What Is Square Rig Sailing?
The lines and rigging on a square-rig ship can be confusing.
Square rig sailing refers to sailing ships that use square sails — or rather, the sails were more in the shape of a trapezoid. The 4 corners of a square sail distinguish it from the 3 corners of the fore-and-aft sail. Square sails are the oldest type of sail in the history of sailing. In square rig sailing ships, one or more masts support horizontal spars, to which the four-cornered sails are attached. The spars are perpendicular to the ship's keel — in contrast to fore-and-aft rigging, in which the sails are rigged so that they run along the line of the boat's keel. The square rig sailing configuration is believed to have originated with the Vikings of the 9th and 10th Centuries, and was the dominant sailing ship rigging in use for many centuries.
While the term square rig sailing is often used to refer exclusively to the traditional square rig ships of earlier centuries, square rig refers to any sail and rigging configuration in which one or more four-cornered sails are supported by horizontal spars, including sailboats with gaff-rigged mainsails, even if other sails on the vessel are fore-and-aft rigged.
A gaff rig is a sail rig in which a four-cornered sail is suspended from a gaff, which is a spar attached to the mast at one end.
A spar that supports the top of the sail and is attached to the mast at one end is a gaff. A spar that crosses the mast is a yard. A spar that is attached to the bottom of the sail and anchored to the mast at one end is a boom.
A sailing vessel with two masts, both carrying square rig sails, is known as a full rigged brig. The foremast typically has 3 spars supporting square sails. The mainmast also supports square sails on yards, but includes a small fore-and-aft sail attached to a standing gaff.
Full-Rig Ships and Barques
The traditional full rig ship (or full rigged ship, or fully rigged ship) includes 3 or more masts — lower mast, top mast, and topgallant mast. Each mast supports multiple square sails hanging from yards. A full rig ship is sometimes simply referred to as a ship.
A barque has 3 or more masts, with square sails on all masts except the aftermast, which carries fore-and-aft sails. A barquentine also has 3 or more masts, and has square sails on the foremast only, with fore-and-aft sails on the other masts.
Other square rig sailing ships include the brigantine, the topsail schooner, the hermaphrodite brig, and the unusual jack-ass barque.

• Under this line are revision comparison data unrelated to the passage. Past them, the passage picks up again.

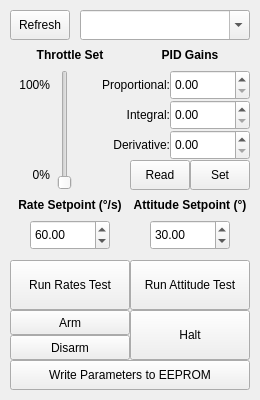
pryre/rqt_mc_tuner, file resource/MCTuner.ui: the form before one commit.
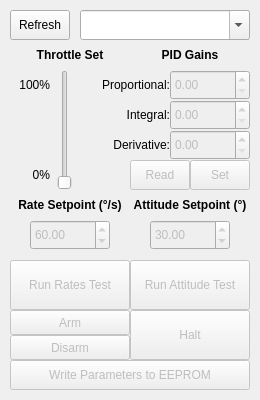
The form after the commit. Custom widgets are drawn as their Qt base class.

What changed in the file:
```diff
--- a/resource/MCTuner.ui
+++ b/resource/MCTuner.ui
@@ -57,6 +57,9 @@
    </property>
   </widget>
   <widget class="QPushButton" name="button_run_test_rates">
+   <property name="enabled">
+    <bool>false</bool>
+   </property>
    <property name="geometry">
     <rect>
      <x>10</x>
@@ -70,6 +73,9 @@
    </property>
   </widget>
   <widget class="QPushButton" name="button_halt">
+   <property name="enabled">
+    <bool>false</bool>
+   </property>
    <property name="geometry">
     <rect>
      <x>130</x>
@@ -83,6 +89,9 @@
    </property>
   </widget>
   <widget class="QPushButton" name="button_gains_set">
+   <property name="enabled">
+    <bool>false</bool>
+   </property>
    <property name="geometry">
     <rect>
      <x>190</x>
@@ -96,6 +105,9 @@
    </property>
   </widget>
   <widget class="QDoubleSpinBox" name="spinbox_d_gain">
+   <property name="enabled">
+    <bool>false</bool>
+   </property>
    <property name="geometry">
     <rect>
      <x>170</x>
@@ -106,6 +118,9 @@
    </property>
   </widget>
   <widget class="QDoubleSpinBox" name="spinbox_i_gain">
+   <property name="enabled">
+    <bool>false</bool>
+   </property>
    <property name="geometry">
     <rect>
      <x>170</x>
@@ -116,6 +131,9 @@
    </property>
   </widget>
   <widget class="QDoubleSpinBox" name="spinbox_p_gain">
+   <property name="enabled">
+    <bool>false</bool>
+   </property>
    <property name="geometry">
     <rect>
      <x>170</x>
@@ -174,6 +192,9 @@
    </property>
   </widget>
   <widget class="QPushButton" name="button_write_parameters">
+   <property name="enabled">
+    <bool>false</bool>
+   </property>
    <property name="geometry">
     <rect>
      <x>10</x>
@@ -304,6 +325,9 @@
    </property>
   </widget>
   <widget class="QPushButton" name="button_run_test_attitude">
+   <property name="enabled">
+    <bool>false</bool>
+   </property>
    <property name="geometry">
     <rect>
      <x>130</x>
@@ -339,6 +363,9 @@
    </property>
   </widget>
   <widget class="QDoubleSpinBox" name="spinbox_setpoint_attitude">
+   <property name="enabled">
+    <bool>false</bool>
+   </property>
    <property name="geometry">
     <rect>
      <x>150</x>
@@ -355,6 +382,9 @@
    </property>
   </widget>
   <widget class="QDoubleSpinBox" name="spinbox_setpoint_rate">
+   <property name="enabled">
+    <bool>false</bool>
+   </property>
    <property name="geometry">
     <rect>
      <x>30</x>
@@ -371,6 +401,9 @@
    </property>
   </widget>
   <widget class="QPushButton" name="button_gains_read">
+   <property name="enabled">
+    <bool>false</bool>
+   </property>
    <property name="geometry">
     <rect>
      <x>130</x>
@@ -384,6 +417,9 @@
    </property>
   </widget>
   <widget class="QPushButton" name="button_arm">
+   <property name="enabled">
+    <bool>false</bool>
+   </property>
    <property name="geometry">
     <rect>
      <x>10</x>
@@ -397,6 +433,9 @@
    </property>
   </widget>
   <widget class="QPushButton" name="button_disarm">
+   <property name="enabled">
+    <bool>false</bool>
+   </property>
    <property name="geometry">
     <rect>
      <x>10</x>
```
Left out of the diff: 5 changed lines with no effect on the pictures.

In contrast to the more modern fore-and-aft sail rigging, a square sail always takes the wind from the same side of the sail. The sailboat can sail downwind well, but cannot sail across the wind or upwind nearly as well as a fore-and-aft rigged sailboat.